“May the Weights Be With You”

The title of this post is courtesy of Alex Gage , one of our former partners and now a successful political consultant. I was reminded of it when I saw a piece by Howard Finemen on the Newsweek site in which he takes a shot at parsing the current polls of the presidential race. OK, so he's not exactly Bob Groves in his grasp of the methodological issues, but he does shed some light on the variety of ways in which a handful of experienced and respected polling organization practice the science of survey research. AAPOR does similar work in its attempt to unravel the disappointing performance of the polls in the 2008 New Hampshire primary.

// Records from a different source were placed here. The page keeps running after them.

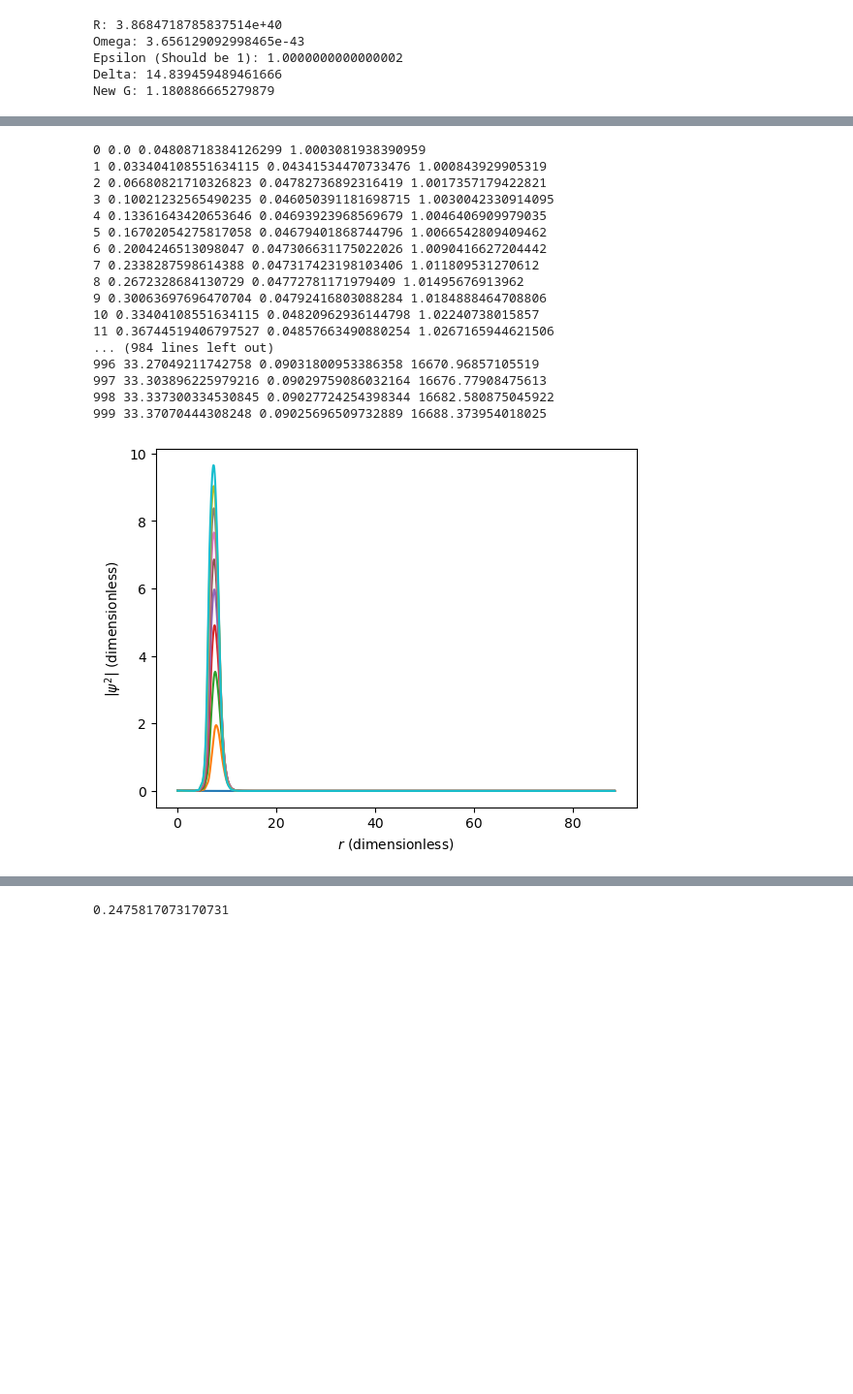
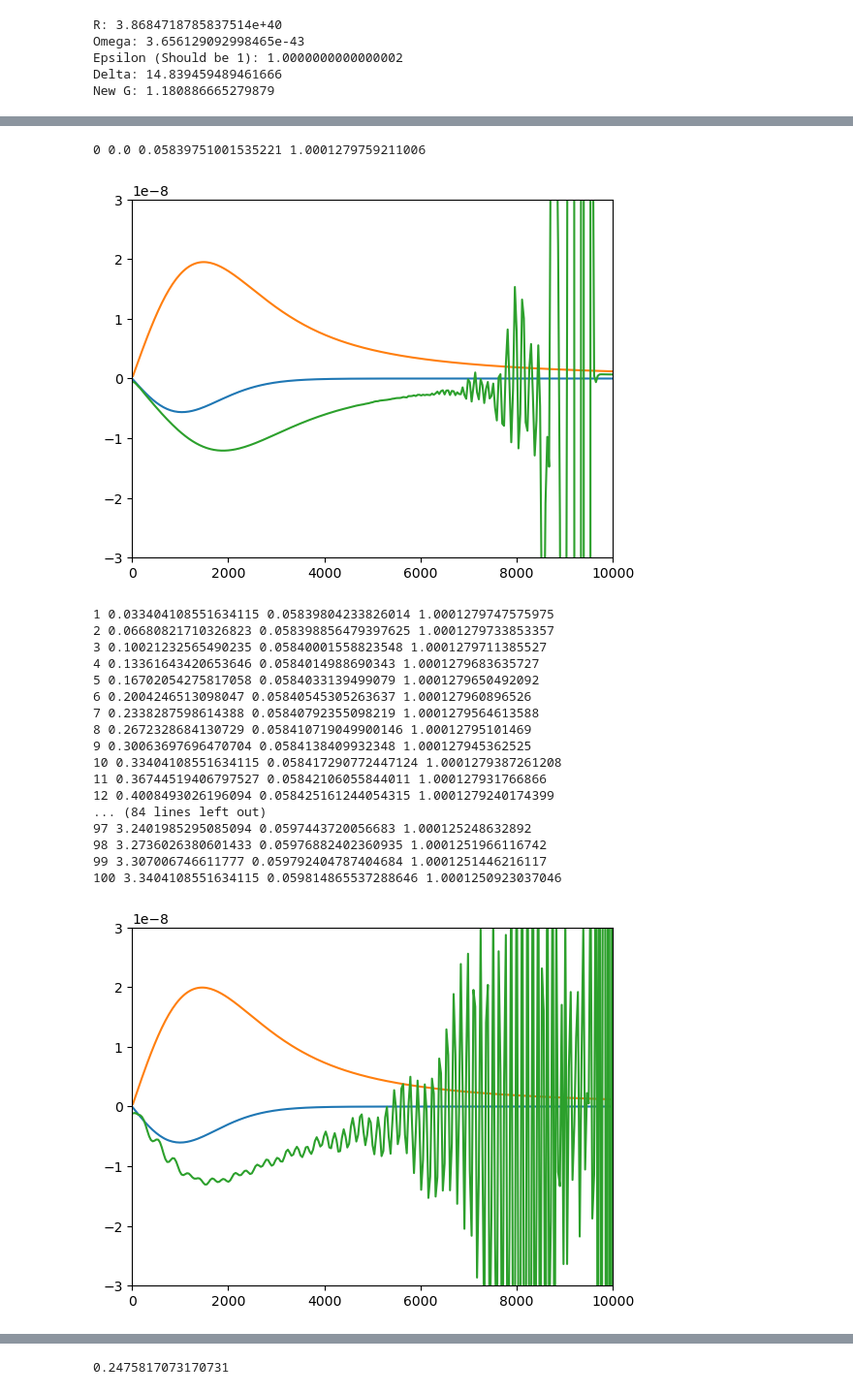
Before and after one commit to bkklee/BosonStar, a Jupyter notebook: Crank-Nicolson_v4_2.ipynb, the cells around one changed output, grey strips where cells are left out. Shown: that part at 97% size. Cells and saved outputs as stored; diff of their text form; code cells hidden in the pictures; blank space fills up the shorter version.

```diff
--- a/Crank-Nicolson_v4_2.ipynb
+++ b/Crank-Nicolson_v4_2.ipynb
@@ -212,55 +212,54 @@ for t in range(bigT):
 
         hello.append(np.absolute(psi[0])*np.absolute(psi[0]))
         ts.append(t*dt)
 
     if t%100 == 0:
-        '''
         hBarInCU = 1.1977151493389159e-76
         setupV2Grav()
         np.set_printoptions(threshold=np.inf)
 
         rhoTemp = np.absolute(psi)*np.absolute(psi)/Ra/Ra/Ra*totalMass*5.1550e96*0.001*1.619e-18
         pressure = 2.0*np.pi*aInCU*hBarInCU*hBarInCU/massInCU/massInCU/massInCU*rhoTemp*rhoTemp
         pressureGradients = np.gradient(pressure, x*Ra*1.616e-35*100*6.77193e-6, edge_order=2)
         gravitationalPotential = phi*Ra*Ra*omegaA*omegaA*1.616e-35*100*6.77193e-6*1.616e-35*100*6.77193e-6/5.391e-44/5.391e-44/2.03017e5/2.03017e5
 
         dRhodx = np.gradient(np.sqrt(rhoTemp), x*Ra*1.616e-35*100*6.77193e-6, edge_order=2)
         d2Rhodx = np.gradient(dRhodx, x*Ra*1.616e-35*100*6.77193e-6, edge_order=2)
         quantumPotential = -hBarCU*hBarCU/2.0/massInCU*(d2Rhodx + 2.0/(x*Ra*1.616e-35*100*6.77193e-6)*dRhodx)/np.sqrt(rhoTemp)
 
         plt.plot(x*Ra*1.616e-35*100*6.77193e-6, pressureGradients/rhoTemp)
         plt.plot(x*Ra*1.616e-35*100*6.77193e-6, np.gradient(gravitationalPotential, x*Ra*1.616e-35*100*6.77193e-6, edge_order=2))
         plt.plot(x*Ra*1.616e-35*100*6.77193e-6, np.gradient(quantumPotential, x*Ra*1.616e-35*100*6.77193e-6)/massInCU)
 
         plt.xlim(0.0,10000.0)
         plt.ylim(-3e-8,3e-8)
         #print(np.gradient(quantumPotential[100:1500], x[100:1500]*Ra*1.616e-35*100*6.77193e-6)/massInCU)
         #print(x[100]*Ra*1.616e-35*100*6.77193e-6)
         plt.show()
-        '''
 
+        #plt.plot(x, np.absolute(psi)*np.absolute(psi))
 
-        plt.plot(x, np.absolute(psi)*np.absolute(psi))
-
-plt.xlabel(r"$r$ (dimensionless)")
-plt.ylabel(r"$\left | \psi^2 \right |$ (dimensionless)")
-plt.show()
+#plt.xlabel(r"$r$ (dimensionless)")
+#plt.ylabel(r"$\left | \psi^2 \right |$ (dimensionless)")
+#plt.show()
 # %% [output]
-0 0.0 0.04808718384126299 1.0003081938390959
-1 0.033404108551634115 0.04341534470733476 1.000843929905319
-2 0.06680821710326823 0.04782736892316419 1.0017357179422821
-3 0.10021232565490235 0.046050391181698715 1.0030042330914095
-4 0.13361643420653646 0.04693923968569679 1.0046406909979035
-5 0.16702054275817058 0.04679401868744796 1.0066542809409462
-6 0.2004246513098047 0.047306631175022026 1.0090416627204442
-7 0.2338287598614388 0.047317423198103406 1.011809531270612
-8 0.2672328684130729 0.04772781171979409 1.01495676913962
-9 0.30063697696470704 0.04792416803088284 1.0184888464708806
-10 0.33404108551634115 0.04820962936144798 1.02240738015857
-11 0.36744519406797527 0.04857663490880254 1.0267165944621506
-... (984 lines left out)
-996 33.27049211742758 0.09031800953386358 16670.96857105519
-997 33.303896225979216 0.09029759086032164 16676.77908475613
-998 33.337300334530845 0.09027724254398344 16682.580875045922
-999 33.37070444308248 0.09025696509732889 16688.373954018025
+0 0.0 0.05839751001535221 1.0001279759211006
-[figure, old version]
+[figure, new version]
+1 0.033404108551634115 0.05839804233826014 1.0001279747575975
+2 0.06680821710326823 0.058398856479397625 1.0001279733853357
+3 0.10021232565490235 0.05840001558823548 1.0001279711385527
+4 0.13361643420653646 0.0584014988690343 1.0001279683635727
+5 0.16702054275817058 0.0584033139499079 1.0001279650492092
+6 0.2004246513098047 0.05840545305263637 1.000127960896526
+7 0.2338287598614388 0.05840792355098219 1.0001279564613588
+8 0.2672328684130729 0.058410719049900146 1.00012795101469
+9 0.30063697696470704 0.0584138409932348 1.000127945362525
+10 0.33404108551634115 0.058417290772447124 1.0001279387261208
+11 0.36744519406797527 0.05842106055844011 1.000127931766866
+12 0.4008493026196094 0.058425161244054315 1.0001279240174399
+... (84 lines left out)
+97 3.2401985295085094 0.0597443720056683 1.000125248632892
+98 3.2736026380601433 0.05976882402360935 1.0001251966116742
+99 3.307006746611777 0.059792404787404684 1.0001251446216117
+100 3.3404108551634115 0.059814865537288646 1.0001250923037046
+[figure, added]
```
Also changed, not shown: parts of 6 cells of this notebook.
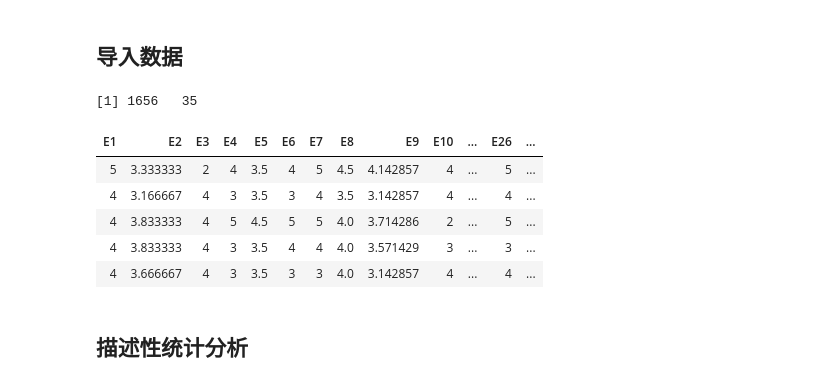
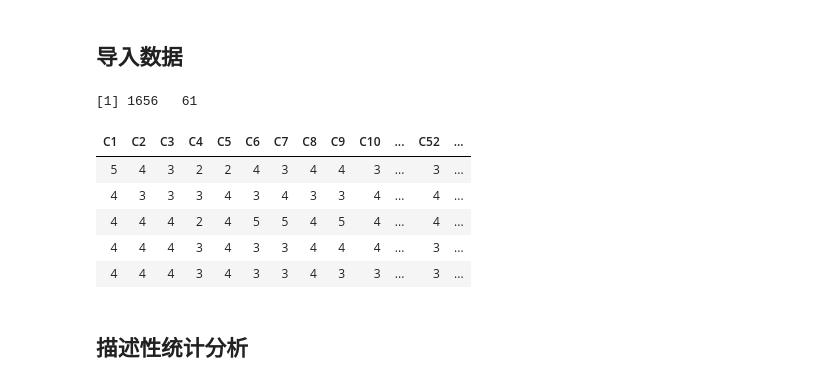
Before and after one commit to xuhuanyunxiao/jupyter-notebook, a Jupyter notebook: new_proj/R_new_proj.ipynb, the cells around one changed output. Cells and saved outputs as stored; diff of their text form; code cells hidden in the pictures.

```diff
--- a/new_proj/R_new_proj.ipynb
+++ b/new_proj/R_new_proj.ipynb
@@ -148,20 +472,20 @@ lavaan 0.6-2 ended normally after 30 iterations
 # %%
 file_folder <- "D:/XH/Python_Project/notebook/new_proj/201903"
 # getwd()
 setwd(file_folder)
 
-# data <- read_excel('tengxun.xlsx')
-data <- read_excel('data_combined.xlsx')
+data <- read_excel('tengxun.xlsx')
+# data <- read_excel('data_combined.xlsx')
 print(dim(data))
 head(data, n = 5)
 # %% [output]
-[1] 1656   35
+[1] 1656   61
-| E1 | E2 | E3 | E4 | E5 | E6 | E7 | E8 | E9 | E10 | ... | E26 | ... |
-| 5 | 3.333333 | 2 | 4 | 3.5 | 4 | 5 | 4.5 | 4.142857 | 4 | ... | 5 | ... |
-| 4 | 3.166667 | 4 | 3 | 3.5 | 3 | 4 | 3.5 | 3.142857 | 4 | ... | 4 | ... |
-| 4 | 3.833333 | 4 | 5 | 4.5 | 5 | 5 | 4.0 | 3.714286 | 2 | ... | 5 | ... |
-| 4 | 3.833333 | 4 | 3 | 3.5 | 4 | 4 | 4.0 | 3.571429 | 3 | ... | 3 | ... |
-| 4 | 3.666667 | 4 | 3 | 3.5 | 3 | 3 | 4.0 | 3.142857 | 4 | ... | 4 | ... |
+| C1 | C2 | C3 | C4 | C5 | C6 | C7 | C8 | C9 | C10 | ... | C52 | ... |
+| 5 | 4 | 3 | 2 | 2 | 4 | 3 | 4 | 4 | 3 | ... | 3 | ... |
+| 4 | 3 | 3 | 3 | 4 | 3 | 4 | 3 | 3 | 4 | ... | 4 | ... |
+| 4 | 4 | 4 | 2 | 4 | 5 | 5 | 4 | 5 | 4 | ... | 4 | ... |
+| 4 | 4 | 4 | 3 | 4 | 3 | 3 | 4 | 4 | 4 | ... | 3 | ... |
+| 4 | 4 | 4 | 3 | 4 | 3 | 3 | 4 | 3 | 3 | ... | 3 | ... |
 # %% [markdown]
 ## 描述性统计分析
 # %%
```
Also changed, not shown: parts of 25 cells of this notebook, 2 other files.
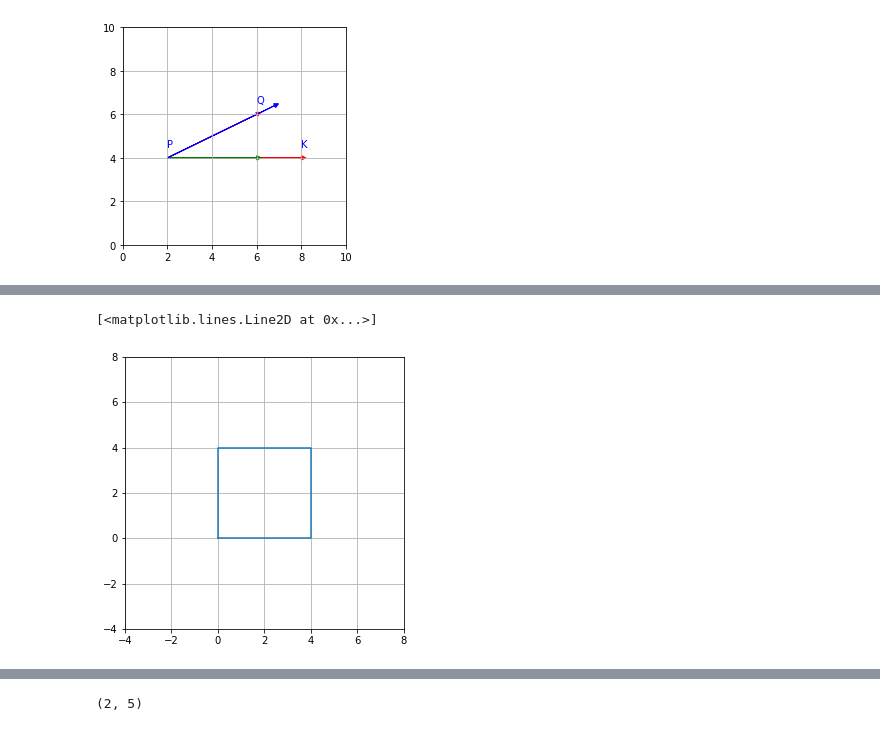
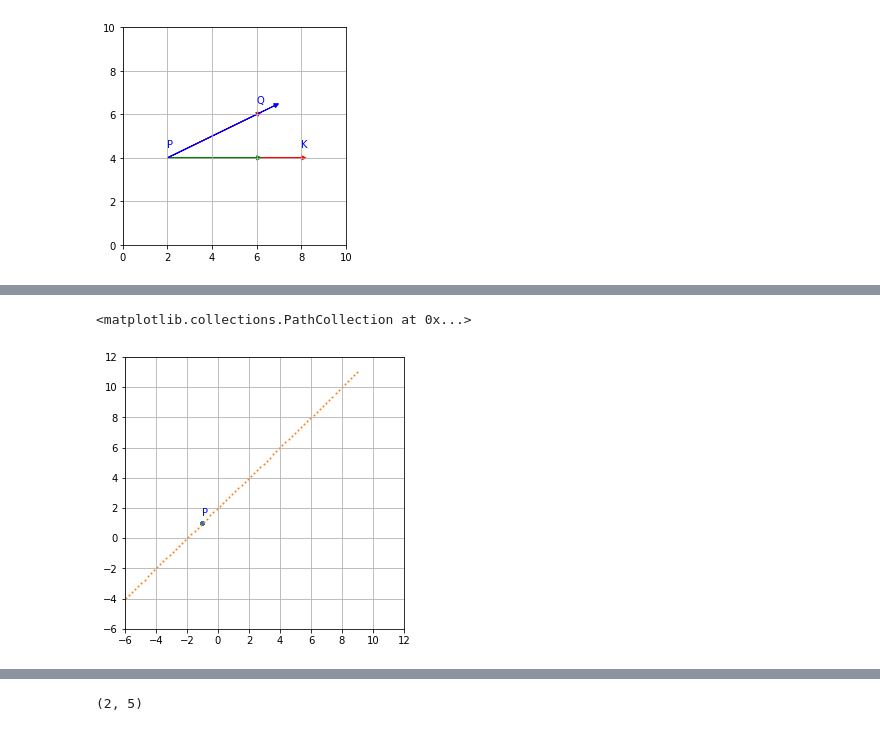
Before and after one commit to tuantdang/computer_graphics, a Jupyter notebook: lectures/w01_transformation_2D.ipynb, the cells around one changed output, grey strips where cells are left out. Saved outputs shown, nothing was run; the diff lists cells and outputs as text; code cells hidden in the pictures.

```diff
--- a/lectures/w01_transformation_2D.ipynb
+++ b/lectures/w01_transformation_2D.ipynb
@@ -105,11 +125,20 @@ def setup_plot(nrow=1, ncol=1, lim=8):
     else:
         ax.set_xlim([-lim/2, lim]); ax.set_ylim([-lim/2, lim]); ax.grid()
     return ax
-ax = setup_plot()
-# Orginal
-x = np.array([0, 0, 4, 4, 0])
-y = np.array([0, 4, 4, 0, 0])
-ax.plot(x,y)
-# %% [output]
-[<matplotlib.lines.Line2D at 0x...>]
-[figure, removed]
+# %%
+# Parametric Line
+p = np.array([-1,1]).reshape((2,1)) # 2x1
+v = np.array([1,1]).reshape((2,1)) # 2x1
+n = 100
+t = np.linspace(-10, 10, n) # [n=5]
+p = np.tile(p, (1, n)) # 2xn
+v = np.tile(v, (1, n)) # 2xn
+l =  p + t*v
+
+ax = setup_plot(1, 1, lim=12)
+ax.text(p[0][0], p[1][0]+0.5, 'P', c='blue')
+ax.scatter(p[0], p[1], s=10) # P
+ax.scatter(l[0], l[1], s=1) # Lines
+# %% [output]
+<matplotlib.collections.PathCollection at 0x...>
+[figure, added]
```
Also changed, not shown: parts of 12 cells of this notebook, 4 other files.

One key issue that Fineman does not touch on is weighting. At an AAPOR Conference several years ago at which a number of well-known pollsters were invited in to talk about how they do what they do. I am a little fuzzy on the year, but the conference was in Norfolk, VA and the topic may have been the 1996 election. Many AAPORites have yet to recover from that evening and its revelation of the scandalous weighting procedures used in political polling. It was after this session that the name Zogby became toxic on the AAPOR listserv, and by the end of evening it was clear to all concerned that political polling is not science, but art.

 


Make of These What You Will

The June issue of Inside Research reports that an online poll by YouGov matched the final results of the May 2 London mayoralty elections exactly.   Not only was it right on, it was the only major poll to show Ken Livingston, the eventual loser at 47 percent, behind.  Everyone else had him winning.  I will spare you the specifics of YouGov founder Peter Kellner’s oozing comment on his willingness to help his competitors figure out where they went wrong.

The same issue had a short piece detailing just how long predictive markets have been around.  For the benefit of the uninitiated, this is an approach trumpeted by James Surowiecki in The Wisdom of Crowds arguing, among other things, that people are sometimes better at predicting the behavior of other large groups of people than they are their own.  In other words, results from a survey that asks people to predict the likely success of a new product may be more accurate than a survey of those same people that asks about the likelihood they will purchase the product.  In another variant, polls of casual experts who follow a certain topic can sometimes be uncannily accurate about future public behavior on that topic.  (Our own Theo Downes-LeGuin has been experimenting in this area with surprising or disturbing results, depending on your point of view.)  The specific item noted in Inside Research piece is a recent article in The Wall Street Journal (April 28) by Gordon Crovitz arguing that analysis of betting behaviors on election outcomes is a better predictor than political polls, and he apparently has some data to back that up.  (Unfortunately, WJS has yet to catch the wave and so you can only access their articles if you pony up for a subscription.)